Prosecutors allege he wanted her to drop her 2010 re-election effort so one of his Republican friends could win her Senate seat.
Leftwich is charged with soliciting and/or accepting a bribe to withdraw as a candidate.
During the hearing, the judge heard testimony that Terrill was the legislator who added the new job — a transition coordinator — to a bill to reform the medical examiner's office. The judge also heard testimony Terrill pressured the chief administrative officer at the medical examiner's office to hire Leftwich.
Legislators are prohibited by the state constitution from taking state jobs paid from state appropriations until after they have been out of office for two years.
Prosecutors allege Terrill sought to get around the prohibition by arranging for the transition coordinator job to be paid for from state fees on cash wire transfers. The three-year position was to have overseen a relocation of the medical examiner's office.
Defense attorneys Friday asked the judge to throw out the case on several grounds.
Their chief argument is that, legally, Leftwich never filed for re-election with the state Election Board. The attorneys contend that means she was not a candidate and could not be bribed to withdraw from the race.
Prosecutors contend she became a candidate under another part of the law when she began raising money in 2007 for a 2010 campaign. They contend she withdrew from the race when she sent out a statement on the last day of the 2010 legislative session that she was not running after all.
Leftwich did not get the transition coordinator job. Gov. Brad Henry vetoed the reform bill in June 2010 after District Attorney David Prater announced an investigation into how the job was created.
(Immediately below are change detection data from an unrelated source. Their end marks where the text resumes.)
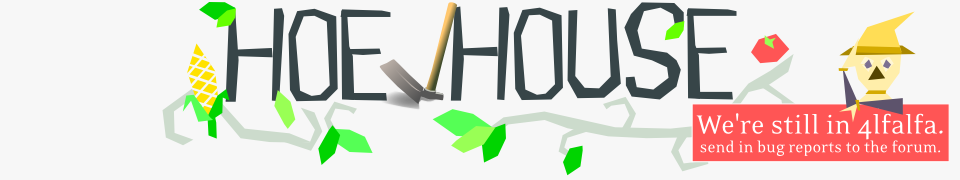
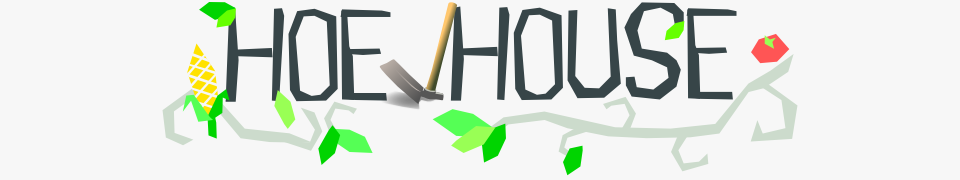
4lfalfa has hover state and linkage.

Changed region(s): [[0.7188, 0.0833, 1.0, 0.9167]]

diff --git a/hoe-house/html/css/hoe.css b/hoe-house/html/css/hoe.css
@@ -95,6 +95,19 @@ div.header{
 	position:relative;
 }
 
+#alfa{
+	display:block;
+	position:absolute;
+	top:0px;
+	right:0px;
+	width:270px;
+	height:165px;
+	background-image:url('/art/4lfalfa.png')
+}
+#alfa:hover{
+	background-image:url('/art/4lfalfa1.png')
+}
+
 #tv_switch{
 	display:block;
 	position:absolute;
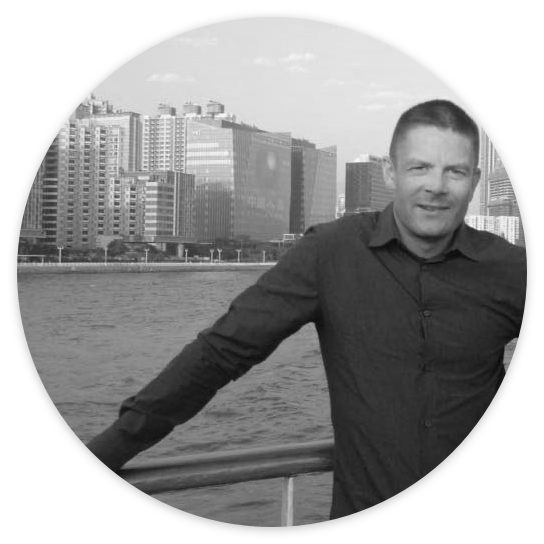
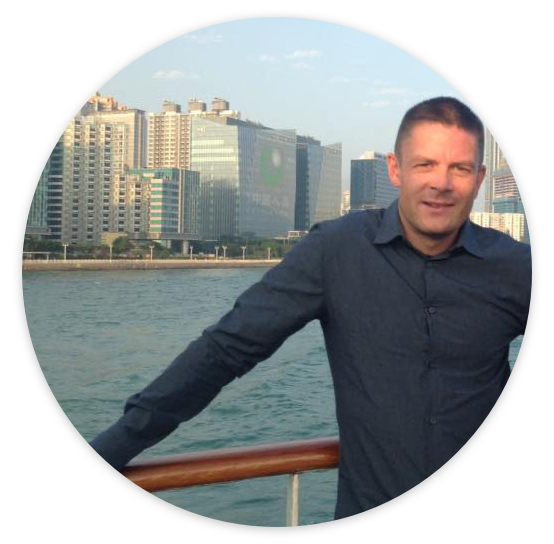
style sheet

diff --git a/index.1.html b/index.1.html
@@ -103,10 +103,8 @@
 <section id="portfolio">
   <div class="container"> 
   <div class="row">
-    <p class="text-center portfolio-header blue-brand" id="portfolio">My Portfolio</p>
-    <p class="text-center portfolio-text">My Portfolio of work can be viewed 
-    by clicking on the sections below</p>
-  
+    <p class="text-center portfolio-header blue-brand" id="portfolio"></p>
+   
   </div> <!-- close row -->
   
   
@@ -192,53 +190,6 @@
      
        </div> <!-- close row -->
        
-       
-       
-       
-       
-       <div class="row">
- 
-      
-     
-     
-     
-     
-           <div class="col-xs-12 col-sm-6 col-md-6  no-gutter">
-     <div class="portfolio">
-     <a href="portfolio/oneday.html">
-     <img src="assets/images/evening_tilted-black.png" style="background-color:#FFF;" class="img-responsive " alt="evening_screen">
-     
-   <div class="work-text-content">
-    <h1>'One Day'</h1>
-    <h2><i>UI Design</i></h2>
-     </div>
-     </a>
-     </div>
-     </div>
-     
-      <div class="col-xs-12 col-sm-6 col-md-6  no-gutter">
-     <div class="portfolio">
-     <a href="portfolio/blackcoffee.html">
-     <img src="assets/images/black_coffee_index.png" style="background-color:#FFF;" class="img-responsive" alt="Black_coffee">
-   
-     <div class="work-text-content">
-    <h1>'DJ Black Coffee'</h1>
-    <h2><i>Front-end Development</i></h2>
-     </div>
-       </a>
-     </div>
-     </div>
-     
-       </div> <!-- close row -->
-    
-    
-   
-      
-  
-    
-      
-   
-   
     </div> <!-- close container -->
     
     
@@ -271,35 +222,30 @@
  
     <div class="row">
      <div class="col-xs-12 col-sm-12 col-md-12 col-lg-6">
-  <img src="assets/images/hongkong_bw.jpg" style="background-color:#FFF;" class="img-responsive border-brand" alt="profile_pic">
+  <img src="assets/images/hongkong_profile.png" style="background-color:#FFF;" class="img-responsive " alt="profile_pic">
   </div>
  
   
   
   
-    <div class="col-xs-12 col-sm-12 col-md-12 col-lg-6">
+    <div class="col-xs-12 col-sm-12 col-md-12 col-lg-6 profile-text-padding">
      
-    <p class="about-text"> I'm an experienced professional and have spent my career to date using data insights to 
-    understand customer behaviours and needs, working for some of 
-    the world's largest multinationals.
+    <p class="about-text"> I'm an experienced professional and have spent my career to date using data to 
+    understand customer behaviours and needs, using these insights to help solve business challenges.
     </P>
-    <p class="about-text"> 
-    Building relationships with stakeholders and problem solving to overcome business challenges are key skills that I have developed
-    during my commercial roles.
-    </p>
-  
+    
 
     <p class="about-text">A life long learner I have recently invested my time understanding the user experience process and 
     obtaining new software skills and abilities in UX and UI.</P>
     
-        <p class="about-text">I now enjoy using insights to design visually
+        <p class="about-text">I now enjoy using user research to design visually
         attractive products that solve problems and improve people's lives.</P>
     
 
-    <p class="about-text">I also have a working knowledge of front-end coding. I can use these skills to work with development
-    teams or to build interactive prototypes.</p>
+    <p class="about-text">When not in front of a computer screen I enjoy travelling,nature, 
+   jogging and health & fitness.</p>
    
-     
+  
    
                  
                     
@@ -310,63 +256,15 @@
 </section>
 
 
-<section id="contact" class="contact">
-  <div class="container"> 
-  <div class="row">
-  <div class="col-xs-12">
-  <p class="text-center contact-header">Let's Talk...</p>
- 
 
-<p class="text-center contact-body visible-lg visible-md">
- If you have a project in mind or are simply interested in finding out more,<br> get in touch and let’s get things moving.   
-</p>
-<p class="text-center contact-body visible-sm visible-xs">
- If you have a project in mind or are simply interested in finding out more, get in touch and let’s get things moving.   
-</p>
-
-
+  
 </div>
 
-
- <div class="col-xs-5 col-xs-offset-1">
-<P class="contact-body visible-lg visible-md">
- <a href="mailto:des@desflaherty.com" class="nounderline email">
- EMAIL: des[at]desflaherty[dot]com 
- </a>
- </P>
- 
-
- 
-<P class="contact-body visible-sm visible-xs">
- <a href="mailto:des@desflaherty.com" class="nounderline email">
- EMAIL:<br>des[at]desflaherty<br>[dot]com
-  </a>
- </P>
- 
- 
-</div>
-
- <div class="col-xs-5 col-xs-offset-1">
-<p class="contact-body visible-lg visible-md ">&nbsp;&nbsp;&nbsp;&nbsp;&nbsp;&nbsp;CALL ME: +353 879482820</p>
-<p class="contact-body visible-sm visible-xs">CALL ME:<br> +353<br> 879482820</p>
-<div class="contact-footer"></div>
-</div>
- 
- 
-
- 
- 
- 
- 
-  </div> <!-- close row -->
-  </div> <!-- close container -->
-</section>
-
-
-		 <footer class="container">
+<section id="contact">
+		 <footer class="container footer">
             
                 <div class="col-md-4">
-                    <h4 class="general-sub contact-m text-center">Copyright &copy; Des Flaherty 2020</h4>
+                    <h4 class="general-sub contact-m text-center grey-link">Copyright &copy; Des Flaherty 2020</h4>
                    
                 </div>
                 <div class="col-md-4">
@@ -380,10 +278,14 @@
                     </ul>
                 </div>
                 </div>
-            <div class="col-md-4"></div>
+            <div class="col-md-4">
+              <h4 class="general-sub contact-m text-center">
+               <a style="text-decoration:none" target="_blank" class="grey-link" href="mailto:des@desflaherty.com">
+             <i class="fa fa-envelope"></i>&nbsp; des@desflaherty.com</h4></a>
+            </div>
         </footer>
 
- 
+ </section>
        
         
         

diff --git a/index.html b/index.html
@@ -39,7 +39,7 @@
          <span class="navbar-brand pointer navbar-left" onclick="location='#home'">
             
 <div class="logo">
-   DES FLAHERTY
+  Des Flaherty
  </div>
    
    
@@ -89,10 +89,7 @@
      <p class="text-center script">I create beautiful products, that people love to use.</p>
   
     </div>
-  <div class="enquire-container">
-    <a href="#portfolio" class="btn btn-lg btn-blue visible-lg visible-md visible-sm" role="button" >View Portfolio</a>
-     <a href="#portfolio" class="btn   btn-blue visible-xs" role="button" >View Portfolio</a>
-  </div>
+  
   </div>
 </section>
Terrill had subpoenaed the former governor to testify at the hearing but did not end up using Henry as a witness.